Task input Start Marker
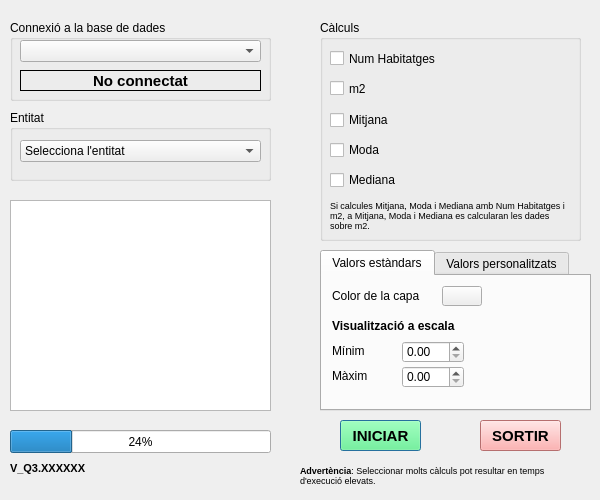
The window that eficiencia_energetica_dialog_base.ui (TecnocampusCCU/eficiencia_energetica) describes before a commit, drawn with Qt 5.
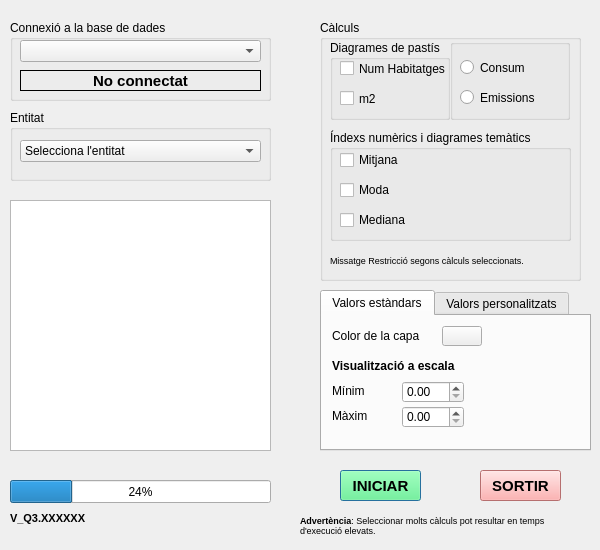
The same window after the commit. Icons and pictures are not drawn.

Commit message: commit per treballar pc

What changed in the file:
```diff
--- a/eficiencia_energetica_dialog_base.ui
+++ b/eficiencia_energetica_dialog_base.ui
@@ -7,19 +7,19 @@
     <x>0</x>
     <y>0</y>
     <width>600</width>
-    <height>500</height>
+    <height>550</height>
    </rect>
   </property>
   <property name="minimumSize">
    <size>
     <width>600</width>
-    <height>500</height>
+    <height>550</height>
    </size>
   </property>
   <property name="maximumSize">
    <size>
     <width>600</width>
-    <height>500</height>
+    <height>550</height>
    </size>
   </property>
   <property name="windowTitle">
@@ -166,17 +166,48 @@
      <x>320</x>
      <y>20</y>
      <width>261</width>
-     <height>221</height>
+     <height>261</height>
     </rect>
    </property>
    <property name="title">
     <string>Càlculs</string>
    </property>
+   <widget class="QLabel" name="labelRestriccio">
+    <property name="geometry">
+     <rect>
+      <x>10</x>
+      <y>225</y>
+      <width>241</width>
+      <height>31</height>
+     </rect>
+    </property>
+    <property name="text">
+     <string>&lt;html&gt;&lt;head/&gt;&lt;body&gt;&lt;p&gt;&lt;span style=&quot; font-size:7pt;&quot;&gt;Missatge Restricció segons càlculs seleccionats.&lt;/span&gt;&lt;/p&gt;&lt;/body&gt;&lt;/html&gt;</string>
+    </property>
+    <property name="textFormat">
+     <enum>Qt::AutoText</enum>
+    </property>
+    <property name="wordWrap">
+     <bool>true</bool>
+    </property>
+   </widget>
+   <widget class="QGroupBox" name="groupDiagrames">
+    <property name="geometry">
+     <rect>
+      <x>10</x>
+      <y>20</y>
+      <width>120</width>
+      <height>80</height>
+     </rect>
+    </property>
+    <property name="title">
+     <string>Diagrames de pastís</string>
+    </property>
    <widget class="QCheckBox" name="checkNumHabit">
     <property name="geometry">
      <rect>
       <x>10</x>
-      <y>30</y>
+       <y>20</y>
       <width>111</width>
       <height>17</height>
      </rect>
@@ -192,7 +223,7 @@
     <property name="geometry">
      <rect>
       <x>10</x>
-      <y>60</y>
+       <y>50</y>
       <width>81</width>
       <height>17</height>
      </rect>
@@ -204,11 +235,63 @@
      <string>m2</string>
     </property>
    </widget>
+   </widget>
+   <widget class="QGroupBox" name="groupBox_2">
+    <property name="geometry">
+     <rect>
+      <x>130</x>
+      <y>19</y>
+      <width>120</width>
+      <height>81</height>
+     </rect>
+    </property>
+    <property name="title">
+     <string/>
+    </property>
+    <widget class="QRadioButton" name="consumButton">
+     <property name="geometry">
+      <rect>
+       <x>10</x>
+       <y>20</y>
+       <width>82</width>
+       <height>17</height>
+      </rect>
+     </property>
+     <property name="text">
+      <string>Consum</string>
+     </property>
+    </widget>
+    <widget class="QRadioButton" name="emissionsButton">
+     <property name="geometry">
+      <rect>
+       <x>10</x>
+       <y>50</y>
+       <width>82</width>
+       <height>17</height>
+      </rect>
+     </property>
+     <property name="text">
+      <string>Emissions</string>
+     </property>
+    </widget>
+   </widget>
+   <widget class="QGroupBox" name="groupIndexs">
+    <property name="geometry">
+     <rect>
+      <x>10</x>
+      <y>110</y>
+      <width>241</width>
+      <height>111</height>
+     </rect>
+    </property>
+    <property name="title">
+     <string>Índexs numèrics i diagrames temàtics</string>
+    </property>
    <widget class="QCheckBox" name="checkMitjana">
     <property name="geometry">
      <rect>
       <x>10</x>
-      <y>90</y>
+       <y>20</y>
       <width>77</width>
       <height>20</height>
      </rect>
@@ -217,11 +300,24 @@
      <string>Mitjana</string>
     </property>
    </widget>
+    <widget class="QCheckBox" name="checkModa">
+     <property name="geometry">
+      <rect>
+       <x>10</x>
+       <y>50</y>
+       <width>77</width>
+       <height>20</height>
+      </rect>
+     </property>
+     <property name="text">
+      <string>Moda</string>
+     </property>
+    </widget>
    <widget class="QCheckBox" name="checkMediana">
     <property name="geometry">
      <rect>
       <x>10</x>
-      <y>150</y>
+       <y>80</y>
       <width>77</width>
       <height>20</height>
      </rect>
@@ -233,44 +329,13 @@
      <bool>false</bool>
     </property>
    </widget>
-   <widget class="QCheckBox" name="checkModa">
-    <property name="geometry">
-     <rect>
-      <x>10</x>
-      <y>120</y>
-      <width>77</width>
-      <height>20</height>
-     </rect>
-    </property>
-    <property name="text">
-     <string>Moda</string>
-    </property>
-   </widget>
-   <widget class="QLabel" name="labelRestriccio">
-    <property name="geometry">
-     <rect>
-      <x>10</x>
-      <y>180</y>
-      <width>241</width>
-      <height>31</height>
-     </rect>
-    </property>
-    <property name="text">
-     <string>&lt;html&gt;&lt;head/&gt;&lt;body&gt;&lt;p&gt;&lt;span style=&quot; font-size:7pt;&quot;&gt;Si calcules Mitjana, Moda i Mediana amb Num Habitatges i m2, a Mitjana, Moda i Mediana es calcularan les dades sobre m2.&lt;/span&gt;&lt;/p&gt;&lt;/body&gt;&lt;/html&gt;</string>
-    </property>
-    <property name="textFormat">
-     <enum>Qt::AutoText</enum>
-    </property>
-    <property name="wordWrap">
-     <bool>true</bool>
-    </property>
    </widget>
   </widget>
   <widget class="QPushButton" name="pushInici">
    <property name="geometry">
     <rect>
      <x>340</x>
-     <y>420</y>
+     <y>470</y>
      <width>81</width>
      <height>31</height>
     </rect>
@@ -708,7 +773,7 @@
    <property name="geometry">
     <rect>
      <x>480</x>
-     <y>420</y>
+     <y>470</y>
      <width>81</width>
      <height>31</height>
     </rect>
@@ -1148,7 +1213,7 @@
      <x>10</x>
      <y>200</y>
      <width>261</width>
-     <height>211</height>
+     <height>251</height>
     </rect>
    </property>
   </widget>
@@ -1156,7 +1221,7 @@
    <property name="geometry">
     <rect>
      <x>300</x>
-     <y>460</y>
+     <y>510</y>
      <width>281</width>
      <height>31</height>
     </rect>
@@ -1175,7 +1240,7 @@
    <property name="geometry">
     <rect>
      <x>10</x>
-     <y>460</y>
+     <y>510</y>
      <width>91</width>
      <height>16</height>
     </rect>
@@ -1195,7 +1260,7 @@
    <property name="geometry">
     <rect>
      <x>10</x>
-     <y>430</y>
+     <y>480</y>
      <width>261</width>
      <height>23</height>
     </rect>
@@ -1208,7 +1273,7 @@
    <property name="geometry">
     <rect>
      <x>320</x>
-     <y>250</y>
+     <y>290</y>
      <width>271</width>
      <height>161</height>
     </rect>
```
Lines whose indentation alone changed are shown as unchanged. The commit also changes 2 other files.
Task input End Marker
About this exercise
Copy out each line of the data that holds the string "QGroupBox".

Written answer
+   <widget class="QGroupBox" name="groupDiagrames">
+   <widget class="QGroupBox" name="groupBox_2">
+   <widget class="QGroupBox" name="groupIndexs">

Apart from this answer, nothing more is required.